<<<<

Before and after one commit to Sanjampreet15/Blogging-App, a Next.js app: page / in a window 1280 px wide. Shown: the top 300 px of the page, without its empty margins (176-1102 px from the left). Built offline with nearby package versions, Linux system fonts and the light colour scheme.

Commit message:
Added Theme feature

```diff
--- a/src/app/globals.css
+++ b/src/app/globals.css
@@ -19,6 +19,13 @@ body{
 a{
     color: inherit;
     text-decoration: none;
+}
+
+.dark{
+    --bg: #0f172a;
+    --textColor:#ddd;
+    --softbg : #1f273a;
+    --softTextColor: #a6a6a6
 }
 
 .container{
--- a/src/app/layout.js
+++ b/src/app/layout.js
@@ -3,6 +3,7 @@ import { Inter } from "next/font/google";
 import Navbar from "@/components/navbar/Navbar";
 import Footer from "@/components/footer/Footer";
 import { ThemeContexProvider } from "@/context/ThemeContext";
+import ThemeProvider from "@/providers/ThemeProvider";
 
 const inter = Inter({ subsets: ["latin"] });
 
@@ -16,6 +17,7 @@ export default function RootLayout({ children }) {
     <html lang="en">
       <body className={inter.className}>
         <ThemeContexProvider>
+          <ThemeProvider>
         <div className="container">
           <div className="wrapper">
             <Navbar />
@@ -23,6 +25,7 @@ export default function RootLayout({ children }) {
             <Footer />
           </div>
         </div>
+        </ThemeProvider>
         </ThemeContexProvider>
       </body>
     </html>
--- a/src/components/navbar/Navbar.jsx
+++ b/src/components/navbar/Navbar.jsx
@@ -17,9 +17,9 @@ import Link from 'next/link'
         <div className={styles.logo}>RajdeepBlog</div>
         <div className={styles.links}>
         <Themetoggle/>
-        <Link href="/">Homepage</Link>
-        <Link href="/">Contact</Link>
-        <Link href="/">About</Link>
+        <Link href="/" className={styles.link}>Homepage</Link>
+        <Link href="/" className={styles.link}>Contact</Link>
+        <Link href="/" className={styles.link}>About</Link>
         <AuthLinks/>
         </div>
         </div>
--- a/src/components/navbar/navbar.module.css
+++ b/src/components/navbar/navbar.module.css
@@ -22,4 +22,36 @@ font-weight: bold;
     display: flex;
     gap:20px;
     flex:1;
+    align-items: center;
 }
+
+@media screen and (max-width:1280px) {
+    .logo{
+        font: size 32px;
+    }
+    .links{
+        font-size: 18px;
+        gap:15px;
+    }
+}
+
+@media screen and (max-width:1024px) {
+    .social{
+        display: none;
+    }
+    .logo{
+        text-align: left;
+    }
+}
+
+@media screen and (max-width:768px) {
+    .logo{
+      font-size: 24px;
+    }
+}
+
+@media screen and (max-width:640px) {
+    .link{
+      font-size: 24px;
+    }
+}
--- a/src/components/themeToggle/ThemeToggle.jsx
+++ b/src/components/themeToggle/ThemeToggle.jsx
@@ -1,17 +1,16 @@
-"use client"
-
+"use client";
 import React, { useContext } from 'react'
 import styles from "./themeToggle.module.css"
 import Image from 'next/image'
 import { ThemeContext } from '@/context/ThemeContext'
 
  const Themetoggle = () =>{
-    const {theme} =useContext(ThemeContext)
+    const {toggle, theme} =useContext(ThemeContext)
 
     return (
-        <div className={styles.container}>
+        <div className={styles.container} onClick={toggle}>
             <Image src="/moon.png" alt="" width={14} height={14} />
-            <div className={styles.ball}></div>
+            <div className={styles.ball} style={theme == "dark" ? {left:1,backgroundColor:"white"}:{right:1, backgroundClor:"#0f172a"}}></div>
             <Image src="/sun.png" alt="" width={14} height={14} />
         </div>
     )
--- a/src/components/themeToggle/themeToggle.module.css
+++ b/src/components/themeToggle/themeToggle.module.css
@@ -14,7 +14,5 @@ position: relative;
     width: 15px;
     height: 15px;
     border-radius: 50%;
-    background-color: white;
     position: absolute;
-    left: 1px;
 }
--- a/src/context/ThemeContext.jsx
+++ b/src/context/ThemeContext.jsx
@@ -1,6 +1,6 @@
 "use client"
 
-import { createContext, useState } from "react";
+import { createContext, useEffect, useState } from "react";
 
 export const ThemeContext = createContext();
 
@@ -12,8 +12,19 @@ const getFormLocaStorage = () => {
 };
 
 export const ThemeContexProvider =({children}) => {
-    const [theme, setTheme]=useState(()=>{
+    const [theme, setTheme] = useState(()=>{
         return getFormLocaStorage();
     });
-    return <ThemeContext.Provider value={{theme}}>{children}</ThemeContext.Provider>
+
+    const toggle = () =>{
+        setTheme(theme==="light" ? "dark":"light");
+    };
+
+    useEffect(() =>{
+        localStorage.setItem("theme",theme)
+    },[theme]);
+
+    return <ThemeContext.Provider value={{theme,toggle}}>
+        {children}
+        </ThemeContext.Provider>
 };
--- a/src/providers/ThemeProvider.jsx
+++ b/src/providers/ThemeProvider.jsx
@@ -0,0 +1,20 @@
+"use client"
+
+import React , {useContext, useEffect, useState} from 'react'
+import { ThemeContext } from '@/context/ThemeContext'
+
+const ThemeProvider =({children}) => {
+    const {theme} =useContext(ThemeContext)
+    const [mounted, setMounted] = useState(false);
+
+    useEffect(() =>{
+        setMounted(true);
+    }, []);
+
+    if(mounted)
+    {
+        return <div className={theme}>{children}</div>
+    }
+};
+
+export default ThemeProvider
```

>>>>

**Work instruction**
With the string "useContext" as the key, filter the data above and show the lines that match.

**Result for this task**
 import React, { useContext } from 'react'
-    const {theme} =useContext(ThemeContext)
+    const {toggle, theme} =useContext(ThemeContext)
+import React , {useContext, useEffect, useState} from 'react'
+    const {theme} =useContext(ThemeContext)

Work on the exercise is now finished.